[EXERCISE MATERIALS]

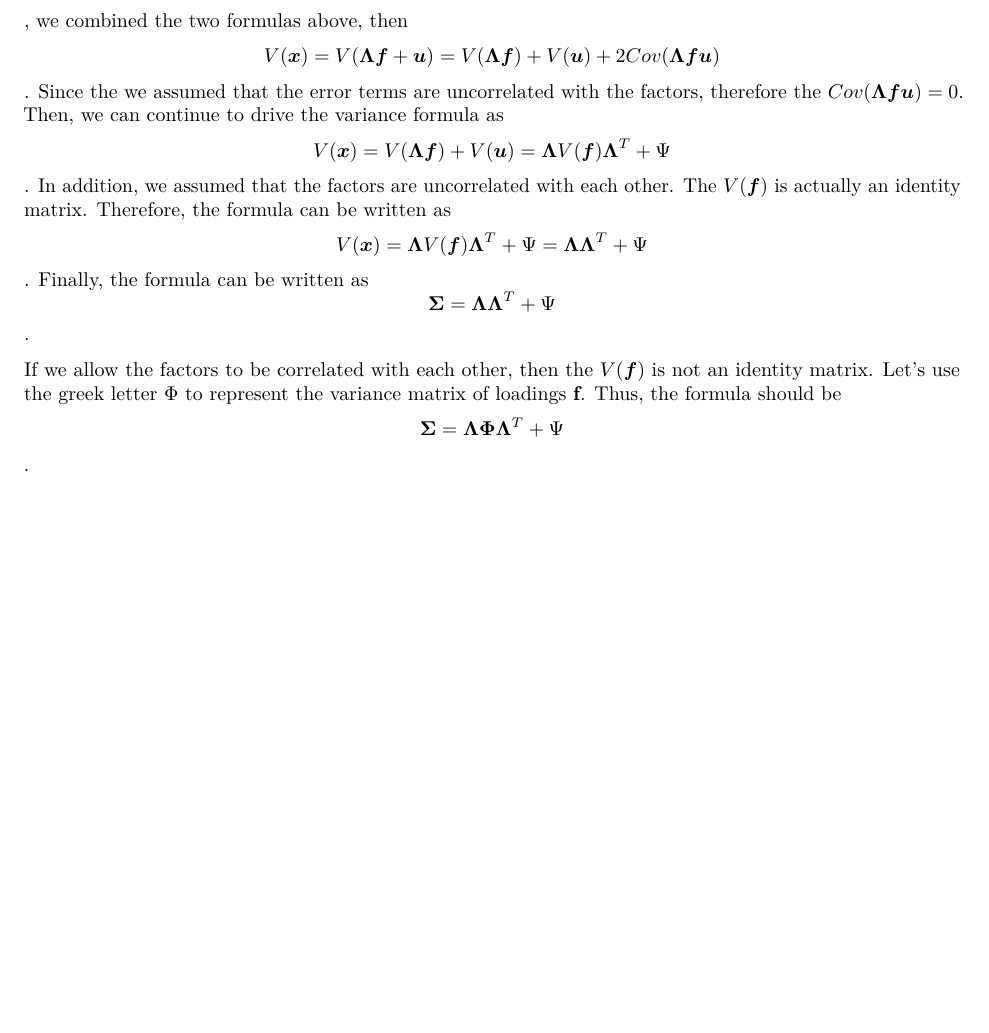
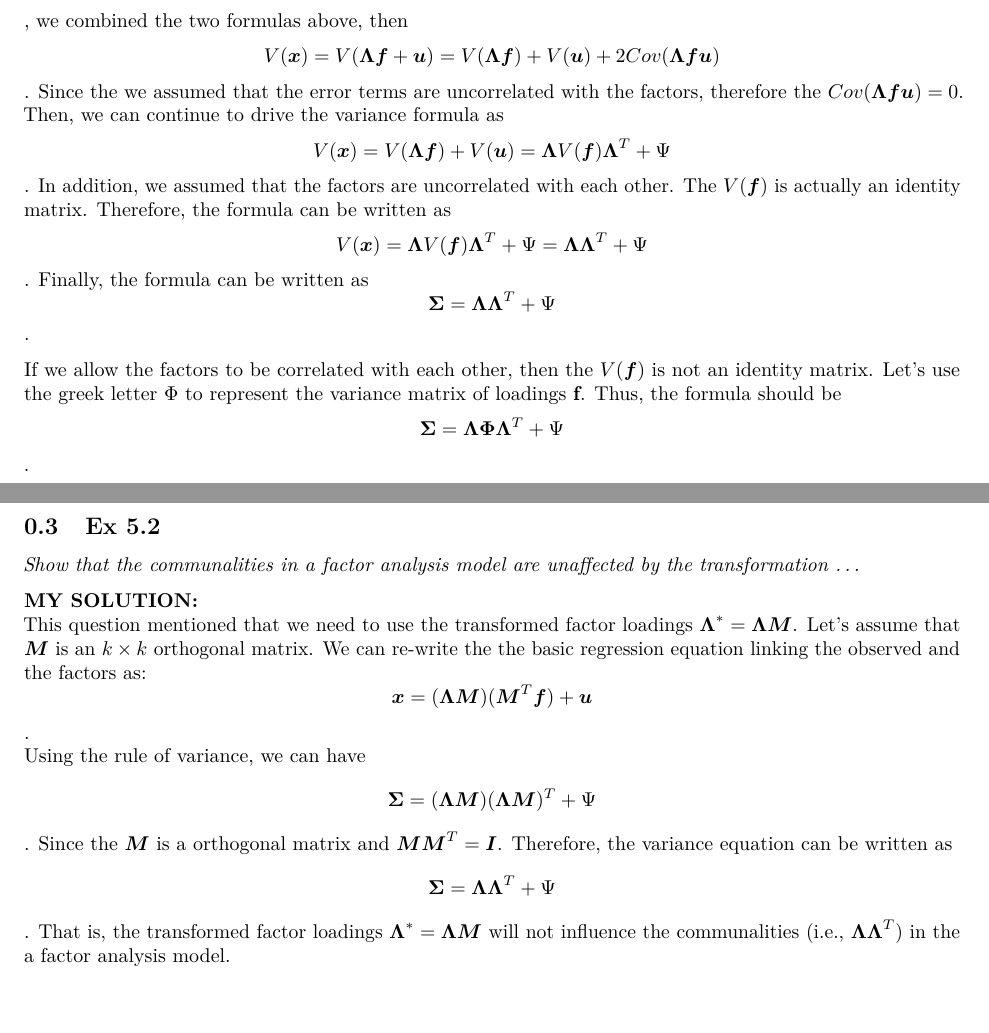
Before and after one commit to cgpan/hudm6122_homeworks, an R Markdown document (homework_05/HUDM6122-Homework_05-Chenguang-Pan.Rmd): part of the page before the commit and two parts of pages 1 and 2 of 2 after it, the two joined at a grey line, cut so that both start at the same text, the shorter picture padded with empty space. Rendered offline with R 4.5, knitr and Pandoc, then LaTeX, with nearby package versions.

Commit message:
HW05 Ex5.2 Finished

```diff
--- a/homework_05/HUDM6122-Homework_05-Chenguang-Pan.Rmd
+++ b/homework_05/HUDM6122-Homework_05-Chenguang-Pan.Rmd
@@ -36,3 +36,10 @@ Based on the assumption of Exploratory Factor Analysis(EFA), a set of observed v
 Let's take the variance of the formula above $$V(\boldsymbol x) = V(\boldsymbol\Lambda \boldsymbol f + \boldsymbol u)$$. Based on the operation rule of variance, like $$V(a+b)= V(a) + V(b) + 2Cov(ab)$$, we combined the two formulas above, then $$V(\boldsymbol x) = V(\boldsymbol\Lambda \boldsymbol f + \boldsymbol u) = V(\boldsymbol\Lambda \boldsymbol f) + V(\boldsymbol u) + 2 Cov(\boldsymbol\Lambda \boldsymbol f \boldsymbol u)$$. Since the we assumed that the error terms are uncorrelated with the factors, therefore the $Cov(\boldsymbol\Lambda \boldsymbol f \boldsymbol u)=0$. Then, we can continue to drive the variance formula as $$V(\boldsymbol x) = V(\boldsymbol\Lambda \boldsymbol f) + V(\boldsymbol u) = \boldsymbol\Lambda V(\boldsymbol f) \boldsymbol\Lambda^T + \Psi$$. In addition, we assumed that the factors are uncorrelated with each other. The $V(\boldsymbol f)$ is actually an identity matrix. Therefore, the formula can be written as $$V(\boldsymbol x) = \boldsymbol\Lambda V(\boldsymbol f) \boldsymbol\Lambda^T + \Psi = \boldsymbol\Lambda \boldsymbol\Lambda^T + \Psi$$. Finally, the formula can be written as $$\boldsymbol \Sigma = \boldsymbol\Lambda \boldsymbol\Lambda^T + \Psi$$.
 
 If we allow the factors to be correlated with each other, then the $V(\boldsymbol f)$ is not an identity matrix. Let's use the greek letter $\Phi$ to represent the variance matrix of loadings **f**. Thus, the formula should be $$\boldsymbol \Sigma = \boldsymbol\Lambda \boldsymbol \Phi \boldsymbol\Lambda^T + \Psi$$.
+
+## Ex 5.2
+*Show that the communalities in a factor analysis model are unaffected by the transformation ...*
+
+**MY SOLUTION:**
+This question mentioned that we need to use the transformed factor loadings $\boldsymbol \Lambda ^* = \boldsymbol \Lambda \boldsymbol M$. Let's assume that $\boldsymbol M$ is an $k \times k$ orthogonal matrix. We can re-write the the basic regression equation linking the observed and the factors as: $$\boldsymbol x=(\boldsymbol\Lambda \boldsymbol M)( \boldsymbol M^T \boldsymbol f) + \boldsymbol u$$.
+Using the rule of variance, we can have $$\boldsymbol \Sigma = (\boldsymbol\Lambda \boldsymbol M)(\boldsymbol\Lambda \boldsymbol M)^T + \Psi$$. Since the $\boldsymbol M$ is a orthogonal matrix and $\boldsymbol M \boldsymbol M^T = \boldsymbol I$. Therefore, the variance equation can be written as  $$\boldsymbol \Sigma = \boldsymbol\Lambda \boldsymbol\Lambda^T + \Psi$$. That is, the transformed factor loadings $\boldsymbol \Lambda ^* = \boldsymbol \Lambda \boldsymbol M$ will not influence the communalities (i.e., $\boldsymbol\Lambda \boldsymbol\Lambda^T$) in the a factor analysis model.
```
Also changed, not shown: homework_05/HUDM6122-Homework_05-Chenguang-Pan.pdf, homework_05/HUDM6122-Homework_05-Chenguang-Pan.tex.
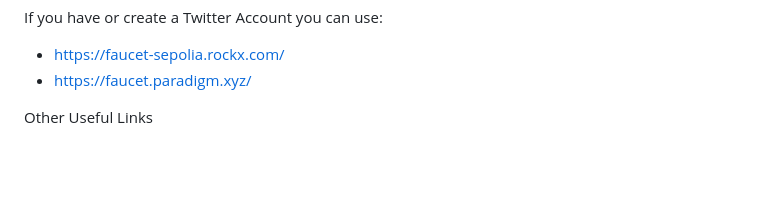
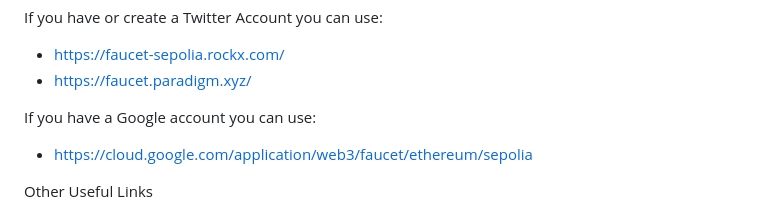
Before and after one commit to KMiOpenBlockchain/isws2023-demonstrator, a Markdown page: README.md, the part around the change. GitHub-like rendering; blank space fills up the shorter version.

```diff
--- a/README.md
+++ b/README.md
@@ -381,6 +381,8 @@ If you have or create a Twitter Account you can use:
 * https://faucet-sepolia.rockx.com/
 * https://faucet.paradigm.xyz/
 
+If you have a Google account you can use:
+* https://cloud.google.com/application/web3/faucet/ethereum/sepolia
 
 Other Useful Links
 
```
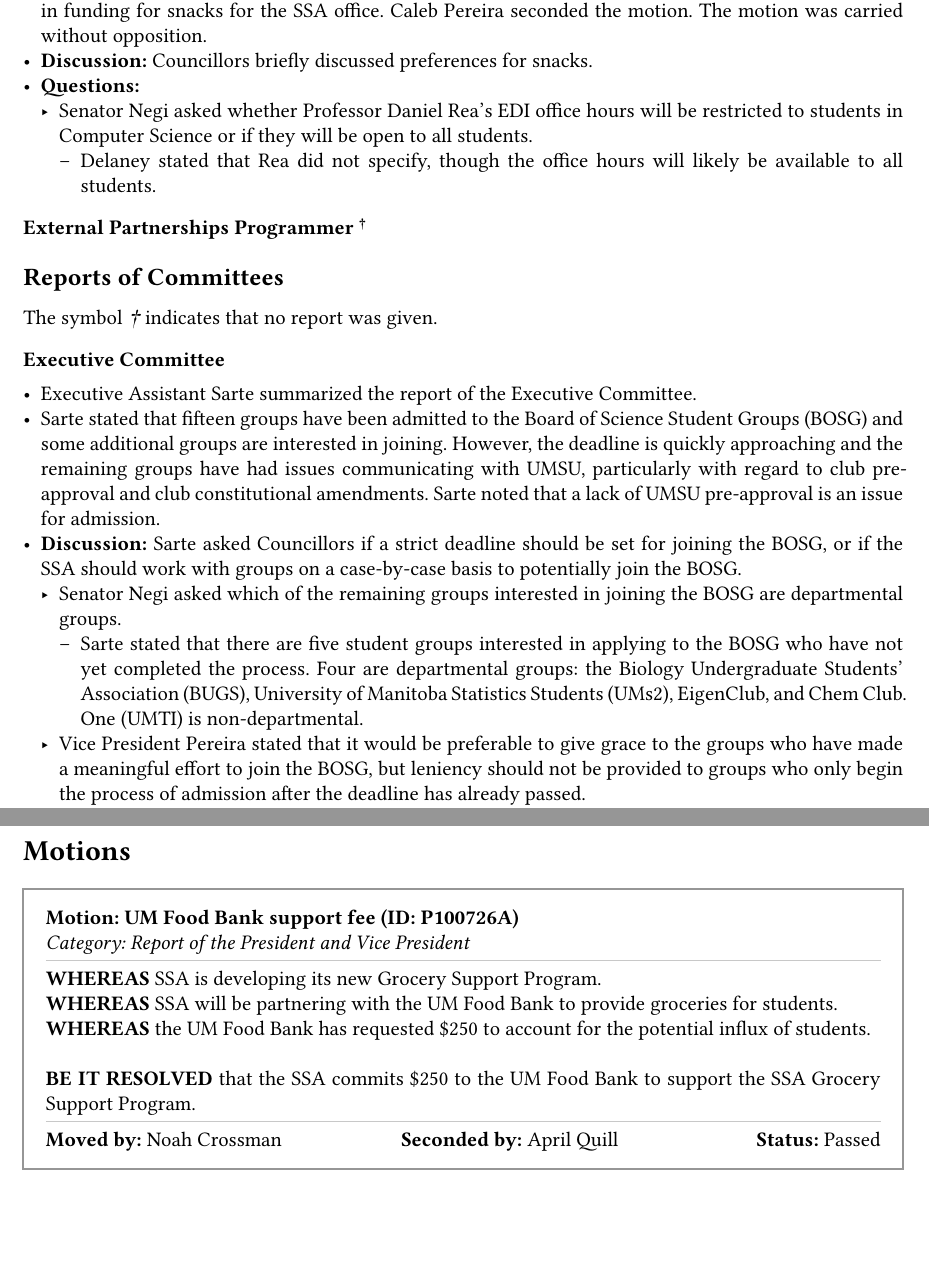
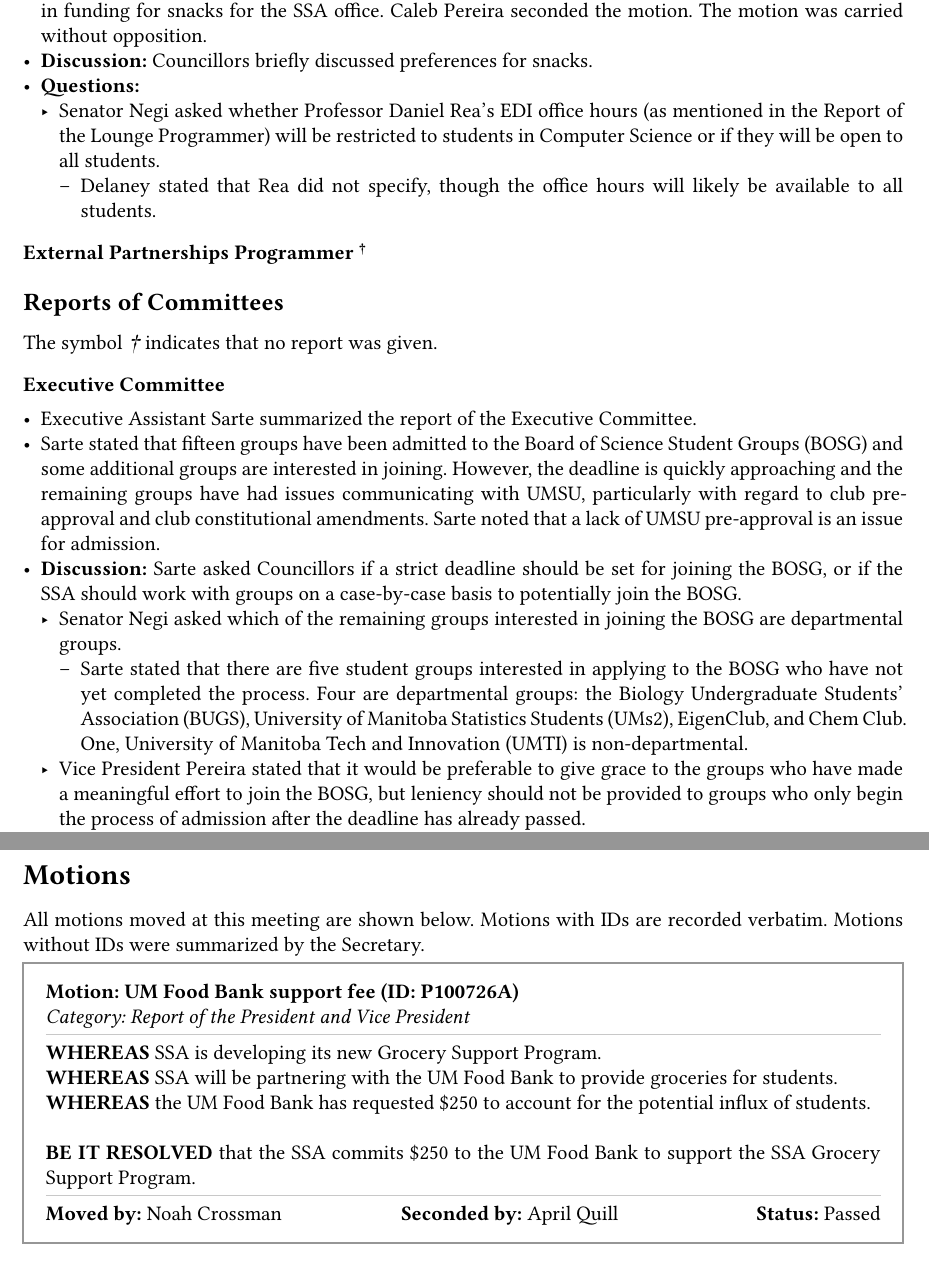
Before and after one commit to jasonhong6/ssa-meeting-minutes, a Typst document (2026-10-08/meeting.typ, which reads 2026-10-08/reports.typ, template/minutes.typ): two parts of pages 5 and 7 of 8, joined at a grey line, cut so that both start at the same text, the shorter picture padded with empty space. Compiled offline with Typst 0.15; a missing font is replaced by an installed copy or a similar font.

Commit message:
Clean up 2026-10-07 again

```diff
--- a/2026-10-08/reports.typ
+++ b/2026-10-08/reports.typ
@@ -84,7 +84,7 @@
     - *SSA Office Snack Purchase Motion:* #fullname("gislason") moved a motion to approve \$240.00 in funding for snacks for the SSA office. #fullname("pereira") seconded the motion. The motion was carried without opposition.
     - *Discussion:* Councillors briefly discussed preferences for snacks.
     - *Questions:*
-      - #who("negi") asked whether Professor Daniel Rea's EDI office hours will be restricted to students in Computer Science or if they will be open to all students.
+      - #who("negi") asked whether Professor Daniel Rea's EDI office hours (as mentioned in the Report of the Lounge Programmer) will be restricted to students in Computer Science or if they will be open to all students.
         - #who("delaney") stated that Rea did not specify, though the office hours will likely be available to all students.
   ],
   // "External Partnerships Programmer": [],
@@ -96,7 +96,7 @@
     - #who("sarte") stated that fifteen groups have been admitted to the Board of Science Student Groups (BOSG) and some additional groups are interested in joining. However, the deadline is quickly approaching and the remaining groups have had issues communicating with UMSU, particularly with regard to club pre-approval and club constitutional amendments. #who("sarte") noted that a lack of UMSU pre-approval is an issue for admission.
     - *Discussion:* #who("sarte") asked Councillors if a strict deadline should be set for joining the BOSG, or if the SSA should work with groups on a case-by-case basis to potentially join the BOSG.
       - #who("negi") asked which of the remaining groups interested in joining the BOSG are departmental groups.
-        - #who("sarte") stated that there are five student groups interested in applying to the BOSG who have not yet completed the process. Four are departmental groups: the Biology Undergraduate Students' Association (BUGS), University of Manitoba Statistics Students (UMs2),  EigenClub, and Chem Club. One (UMTI) is non-departmental.
+        - #who("sarte") stated that there are five student groups interested in applying to the BOSG who have not yet completed the process. Four are departmental groups: the Biology Undergraduate Students' Association (BUGS), University of Manitoba Statistics Students (UMs2),  EigenClub, and Chem Club. One, University of Manitoba Tech and Innovation (UMTI) is non-departmental.
       - #who("pereira") stated that it would be preferable to give grace to the groups who have made a meaningful effort to join the BOSG, but leniency should not be provided to groups who only begin the process of admission after the deadline has already passed.
       - #who("kruk") spoke in favour of a strict deadline, stating that he would prefer leniency in a first-time situation, but stated that in the previous academic year he gave significant effort in assisting clubs with UMSU approval and constitutional amendments, stating that clubs should follow the given deadlines.
       - #who("crossman") stated that while the remaining groups began the admission process later than what would be ideal, the groups must await a slow process to obtain approval by UMSU, and punishing clubs for this may be undesirable.
--- a/template/minutes.typ
+++ b/template/minutes.typ
@@ -367,4 +367,7 @@
   }
 
   // --- Motions appendix (only if there are any) ---
+  pagebreak()
+  [= Motions]
+  [All motions moved at this meeting are shown below. Motions with IDs are recorded verbatim. Motions without IDs were summarized by the Secretary.]
   if motions.len() > 0 {
```
Also changed, not shown: 2026-10-08/meeting.typ (+1 -1 lines), 2026-10-08/meeting.pdf, template/minutes.typ (4 more changed lines).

[/EXERCISE MATERIALS]

Looking only at the lines of the material above, count those containing "template" and give that number by itself.

__EXERCISE RESULT__. 4